  1. Congratulations to MPs Baird, Stokes and the NSW government for listening to the community and committing to this landmark legislation in NSW. Our beach cleanup group Responsible Runners have picked up tens of thousands of littered drink containers from Australia’s most iconic beaches. Our data indicate that 30,000 are littered on Bondi alone each year. Container deposits are the most efficient and cost-effective way to address this component of the litter crisis, and with less overall litter will discourage would-be litterbugs from doing their dirty deed.

  2. What a fantastic idea.

    Cans For Cancer collect aluminium cans to raise money for the Cancer Council.
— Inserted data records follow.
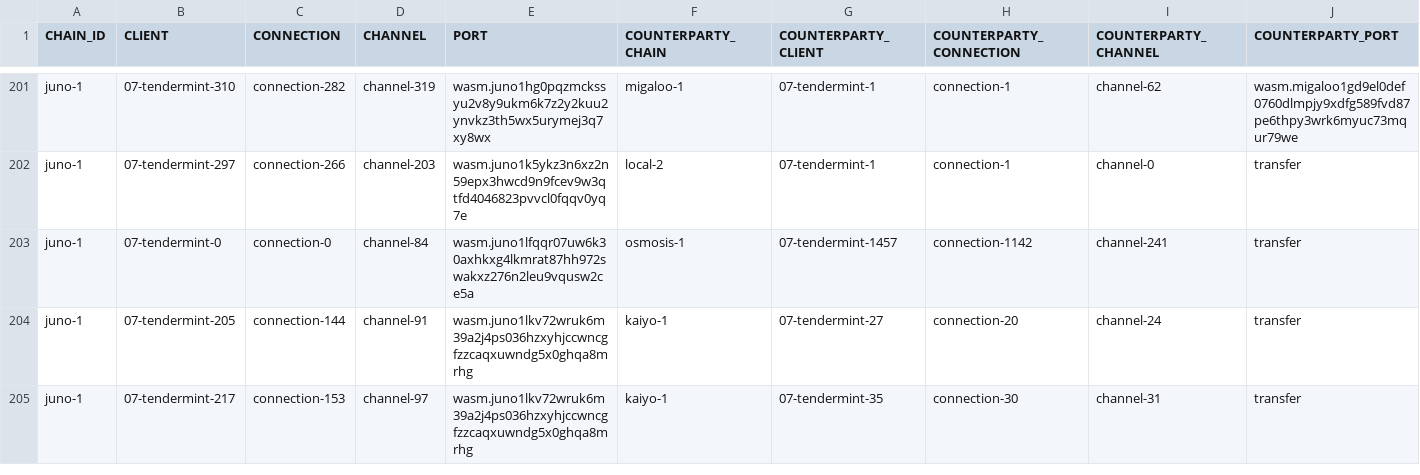
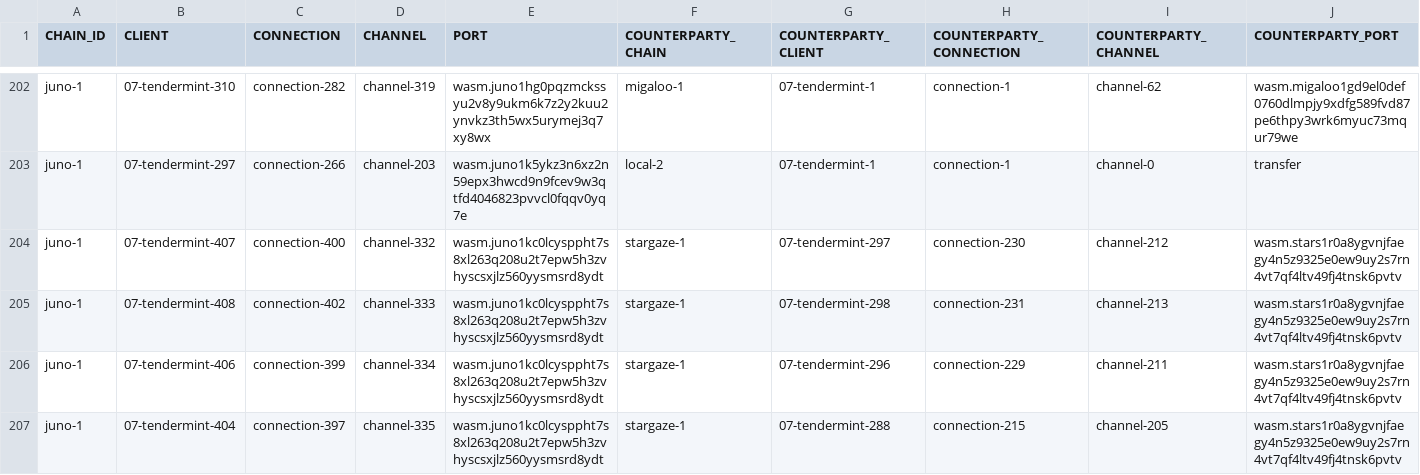
Before and after one commit to clemensgg/ibc-tables, a CSV file: juno/ibc_table.csv, drawn as a sheet; only a part is shown, gaps mark what is left out; the shorter side is filled out with more unchanged rows; the diff covers the shown part only.

```diff
--- a/juno/ibc_table.csv
+++ b/juno/ibc_table.csv
@@ -202 +203,5 @@ juno-1, 07-tendermint-310, connection-282, channel-319, wasm.juno1hg0pqzmckssyu2
 juno-1, 07-tendermint-297, connection-266, channel-203, wasm.juno1k5ykz3n6xz2n59epx3hwcd9n9fcev9w3qtfd4046823pvvcl0fqqv0yq7e, local-2, 07-tendermint-1, connection-1, channel-0, transfer
+juno-1, 07-tendermint-407, connection-400, channel-332, wasm.juno1kc0lcysppht7s8xl263q208u2t7epw5h3zvhyscsxjlz560yysmsrd8ydt, stargaze-1, 07-tendermint-297, connection-230, channel-212, wasm.stars1r0a8ygvnjfaegy4n5z9325e0ew9uy2s7rn4vt7qf4ltv49fj4tnsk6pvtv
+juno-1, 07-tendermint-408, connection-402, channel-333, wasm.juno1kc0lcysppht7s8xl263q208u2t7epw5h3zvhyscsxjlz560yysmsrd8ydt, stargaze-1, 07-tendermint-298, connection-231, channel-213, wasm.stars1r0a8ygvnjfaegy4n5z9325e0ew9uy2s7rn4vt7qf4ltv49fj4tnsk6pvtv
+juno-1, 07-tendermint-406, connection-399, channel-334, wasm.juno1kc0lcysppht7s8xl263q208u2t7epw5h3zvhyscsxjlz560yysmsrd8ydt, stargaze-1, 07-tendermint-296, connection-229, channel-211, wasm.stars1r0a8ygvnjfaegy4n5z9325e0ew9uy2s7rn4vt7qf4ltv49fj4tnsk6pvtv
+juno-1, 07-tendermint-404, connection-397, channel-335, wasm.juno1kc0lcysppht7s8xl263q208u2t7epw5h3zvhyscsxjlz560yysmsrd8ydt, stargaze-1, 07-tendermint-288, connection-215, channel-205, wasm.stars1r0a8ygvnjfaegy4n5z9325e0ew9uy2s7rn4vt7qf4ltv49fj4tnsk6pvtv
```
Also changed, not shown: 4 added rows and 1 removed row elsewhere in this file.
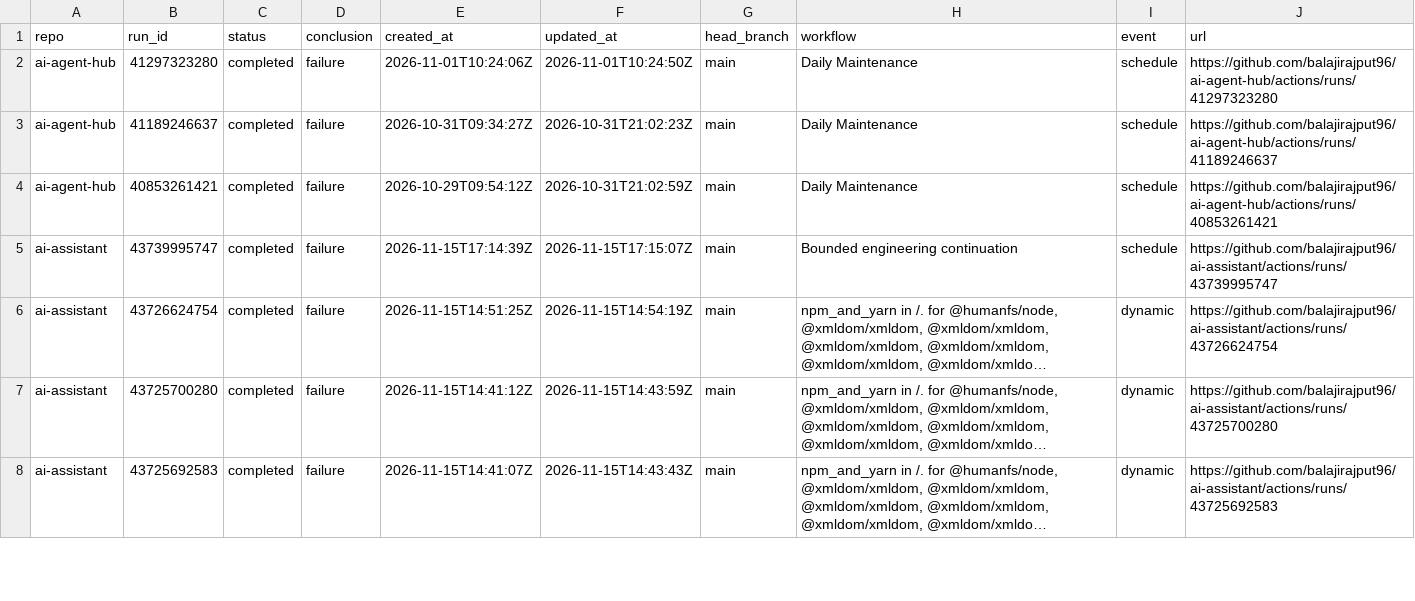
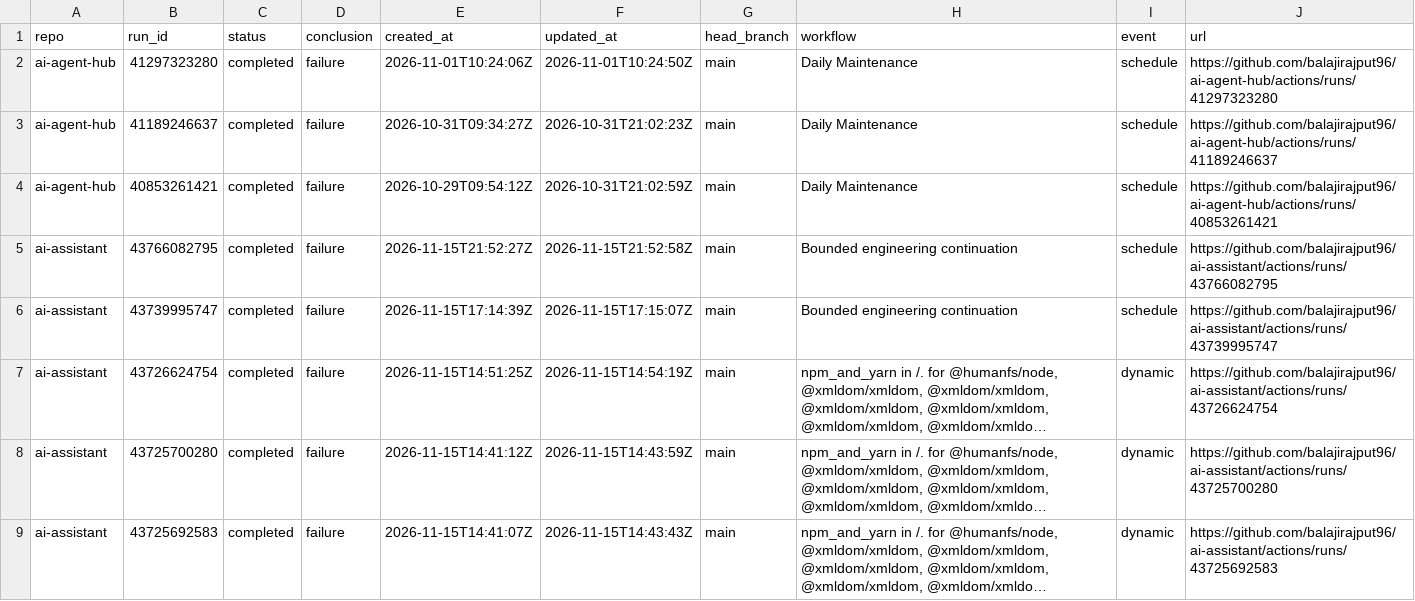
Before and after one commit to balajirajput96/github-audit-automation, a TSV file: artifacts/recent-failures.tsv, drawn as a sheet; only a part is shown; long unchanged cells end in …; the diff covers the shown part only.

```diff
--- a/artifacts/recent-failures.tsv
+++ b/artifacts/recent-failures.tsv
@@ -4,2 +4,3 @@ ai-agent-hub	41189246637	completed	failure	2026-10-31T09:34:27Z	2026-10-31T21:02
 ai-agent-hub	40853261421	completed	failure	2026-10-29T09:54:12Z	2026-10-31T21:02:59Z	main	Daily Maintenance	schedule	https://github.com/balajirajput96/ai-agent-hub/actions/runs/40853261421
+ai-assistant	43766082795	completed	failure	2026-11-15T21:52:27Z	2026-11-15T21:52:58Z	main	Bounded engineering continuation	schedule	https://github.com/balajirajput96/ai-assistant/actions/runs/43766082795
 ai-assistant	43739995747	completed	failure	2026-11-15T17:14:39Z	2026-11-15T17:15:07Z	main	Bounded engineering continuation	schedule	https://github.com/balajirajput96/ai-assistant/actions/runs/43739995747
```
Also changed, not shown: 2 removed rows and 4 edited cells elsewhere in this file, artifacts/recent-runs.tsv, 3 other files.
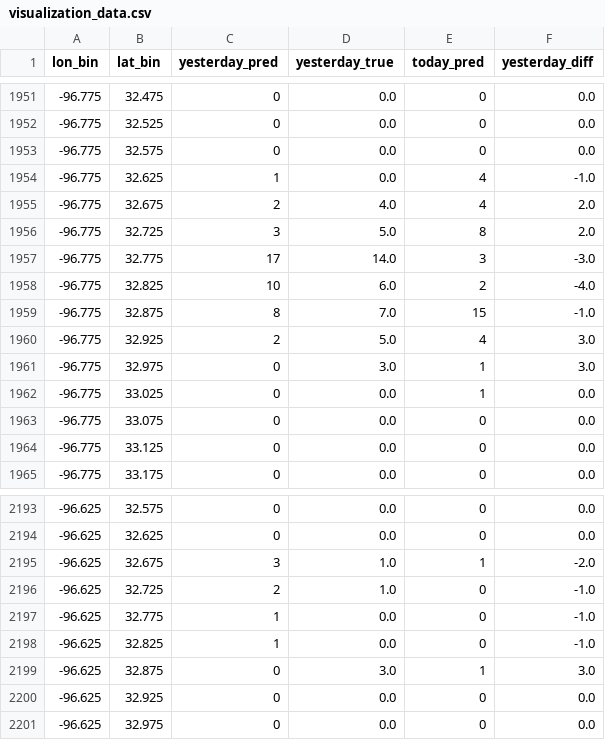
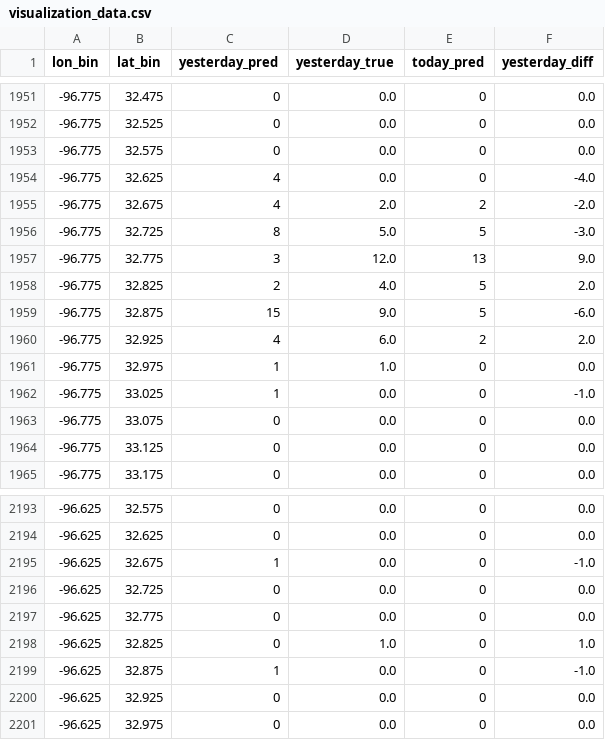
Before and after one commit to hccps-utdallas/Crime-Prediction, a CSV file: data/deployed_files/visualization_data.csv, drawn as a sheet; only a part is shown, gaps mark what is left out; the diff covers the shown part only.

```diff
--- a/data/deployed_files/visualization_data.csv
+++ b/data/deployed_files/visualization_data.csv
@@ -1953,11 +1953,11 @@ lon_bin,lat_bin,yesterday_pred,yesterday_true,today_pred,yesterday_diff
 -96.775,32.575,0,0.0,0,0.0
--96.775,32.625,1,0.0,4,-1.0
--96.775,32.675,2,4.0,4,2.0
--96.775,32.725,3,5.0,8,2.0
--96.775,32.775,17,14.0,3,-3.0
--96.775,32.825,10,6.0,2,-4.0
--96.775,32.875,8,7.0,15,-1.0
--96.775,32.925,2,5.0,4,3.0
--96.775,32.975,0,3.0,1,3.0
--96.775,33.025,0,0.0,1,0.0
+-96.775,32.625,4,0.0,0,-4.0
+-96.775,32.675,4,2.0,2,-2.0
+-96.775,32.725,8,5.0,5,-3.0
+-96.775,32.775,3,12.0,13,9.0
+-96.775,32.825,2,4.0,5,2.0
+-96.775,32.875,15,9.0,5,-6.0
+-96.775,32.925,4,6.0,2,2.0
+-96.775,32.975,1,1.0,0,0.0
+-96.775,33.025,1,0.0,0,-1.0
 -96.775,33.075,0,0.0,0,0.0
@@ -2194,7 +2194,7 @@ lon_bin,lat_bin,yesterday_pred,yesterday_true,today_pred,yesterday_diff
 -96.625,32.625,0,0.0,0,0.0
--96.625,32.675,3,1.0,1,-2.0
--96.625,32.725,2,1.0,0,-1.0
--96.625,32.775,1,0.0,0,-1.0
--96.625,32.825,1,0.0,0,-1.0
--96.625,32.875,0,3.0,1,3.0
+-96.625,32.675,1,0.0,0,-1.0
+-96.625,32.725,0,0.0,0,0.0
+-96.625,32.775,0,0.0,0,0.0
+-96.625,32.825,0,1.0,0,1.0
+-96.625,32.875,1,0.0,0,-1.0
 -96.625,32.925,0,0.0,0,0.0
```
Also changed, not shown: 113 edited cells elsewhere in this file, data/deployed_files/last_day_input_data.csv, data/deployed_files/prediction_data.csv, 1 other file.
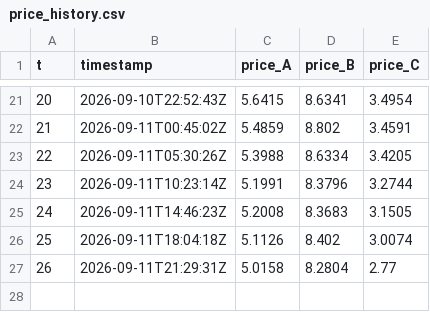
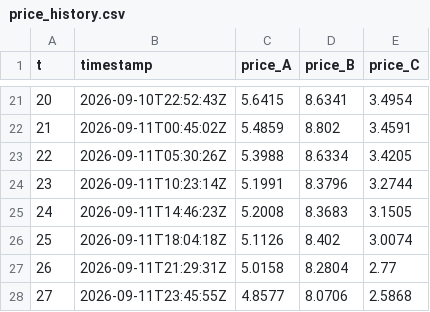
Before and after one commit to exofri/ensim-trade-center, a CSV file: market/price_history.csv, drawn as a sheet; only a part is shown, gaps mark what is left out.

```diff
--- a/market/price_history.csv
+++ b/market/price_history.csv
@@ -27 +27,2 @@ t,timestamp,price_A,price_B,price_C
 26,2026-09-11T21:29:31Z,5.0158,8.2804,2.77
+27,2026-09-11T23:45:55Z,4.8577,8.0706,2.5868
```
Also changed, not shown: 5 other files.
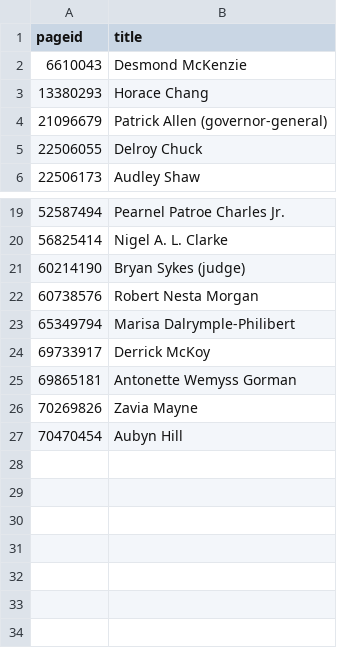
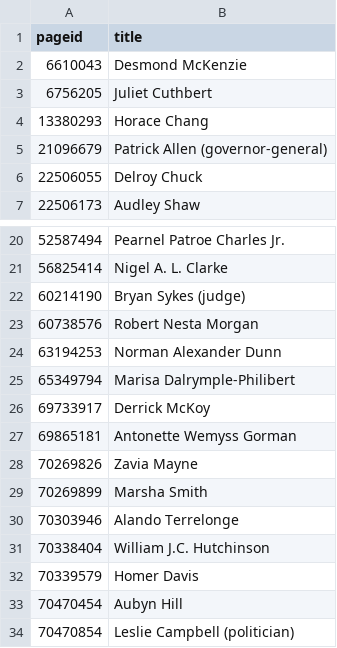
Before and after one commit to every-politician-scrapers/jamaica-ministers, a CSV file: enwiki/index.csv, drawn as a sheet; only a part is shown, gaps mark what is left out; the diff names each change by its address in the sheet, - before the commit and + after, or states it on an @@ line.

```diff
--- a/enwiki/index.csv
+++ b/enwiki/index.csv
+row 3: 6756205 | Juliet Cuthbert
+row 24: 63194253 | Norman Alexander Dunn
+row 29: 70269899 | Marsha Smith
+row 30: 70303946 | Alando Terrelonge
+row 31: 70338404 | William J.C. Hutchinson
+row 32: 70339579 | Homer Davis
+row 34: 70470854 | Leslie Campbell (politician)
```
Also changed, not shown: 8 other files.
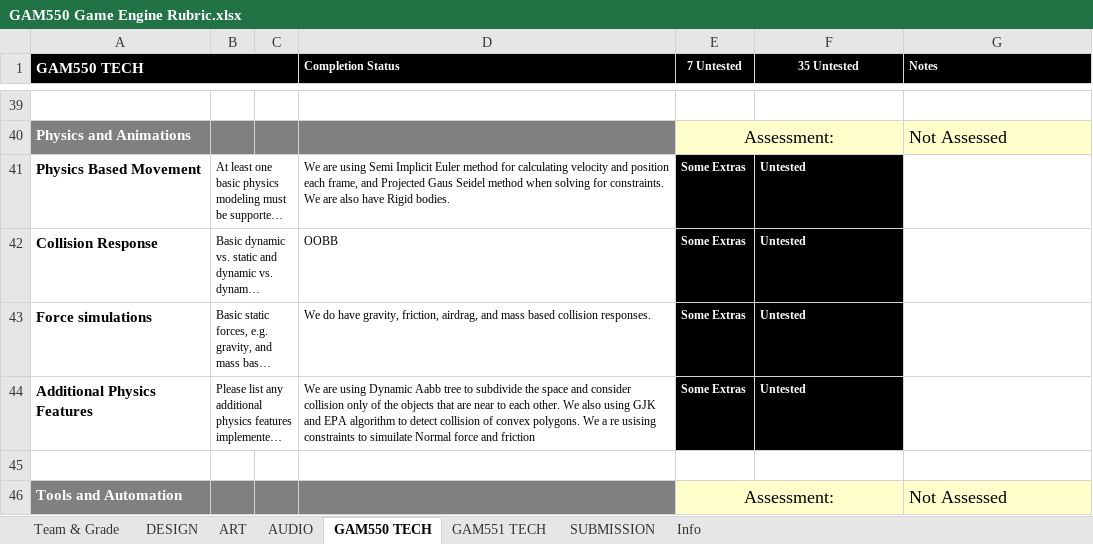
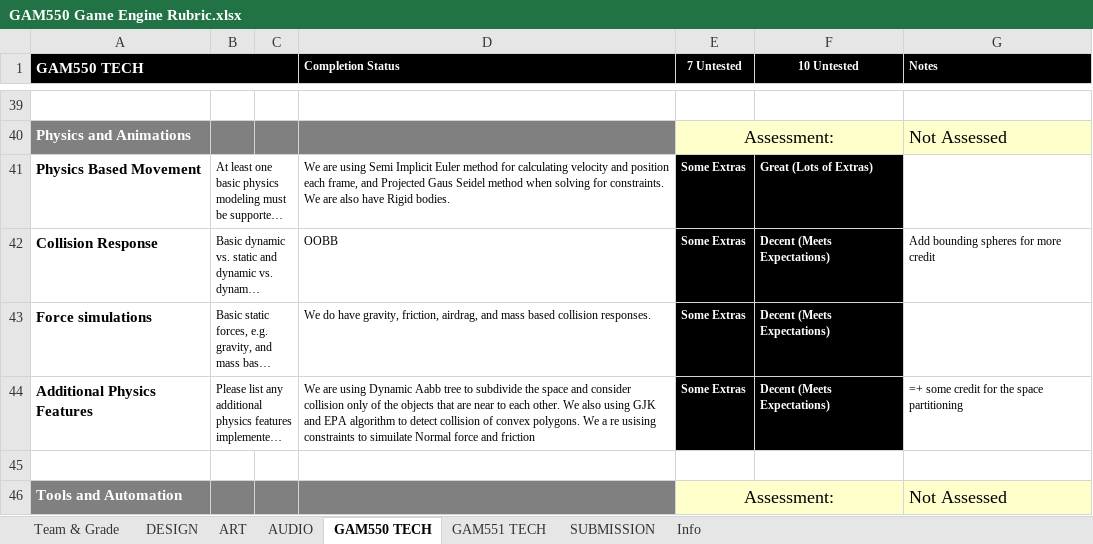
Before and after one commit to ramzimort/CantEscapeGames, an Excel workbook: GAM550 Game Engine Rubric.xlsx, sheet GAM550 TECH, drawn as a sheet; only a part is shown, gaps mark what is left out; long unchanged cells end in …; values as stored, in another font and other column widths than the file's, no borders; conditional formats not drawn; the diff covers the shown part only; the diff names each change by its address in the sheet, - before the commit and + after, or states it on an @@ line.

```diff
--- a/GAM550 Game Engine Rubric.xlsx (sheet GAM550 TECH)
+++ b/GAM550 Game Engine Rubric.xlsx (sheet GAM550 TECH)
-F1: 35 Untested
+F1: 10 Untested
-F41 (10 Untested): Untested
+F41 (10 Untested): Great (Lots of Extras)
-F42:F44 (10 Untested): Untested
+F42:F44 (10 Untested): Decent (Meets Expectations)
-G42 (Notes): (empty)
+G42 (Notes): Add bounding spheres for more credit
-G44 (Notes): (empty)
+G44 (Notes): =+ some credit for the space partitioning
```
Also changed, not shown: 35 edited cells elsewhere in this sheet, sheet Team & Grade.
At the moment we only get 1.5 cents per can so 10 cents per can will be a lot more money raised for the Cancer Council.

    We collect at different events like the football, horse races and harness racing and see so many plastic bottles that go into the rubbish. Last year we collected and recycled over 111,000 cans.

    Well done Premier Mike Baird

  3. Everyone knows CDL/CDS are the BEST and only way to get our environment cleaned up. We are in the age of capitalism. Money talks. Once a container has a value on it, less people will drop them and more people will pick them up. Packaging Industry, Food and Grocery Council, Beverage companies – CCA, Schwepps and K.A.B (that’s right, the tainted/corrupt Keep Australia Beautiful) et al are constantly scaremongering with their false “its a tax” nonsense. Shame on them. This whole Grocery Bills up by $300 a year is the biggest load of propaganda I’ve ever heard. Kerbside recycling won’t be affected (another lie) – People still by things in plastic/glass/cardboard from grocery stores that can’t be turned in for a refund – Shampoo bottles etc… The main problem is when people are away from home and buy a drink… what to do with the empty? Litter? Throw in a non-recycle bin? Once 10c is on these things, you wont hardly see any litter. It’s a no brainer! It’s what most people want. We can’t bow to corporate pressure!!!! Good on NSW for being bold and showing leadership! Shame on new VIC govt for saying that current recycling programs are good enough. Let’s hope new QLD govt will follow through on their new environmental policies – which includes a CDS!!!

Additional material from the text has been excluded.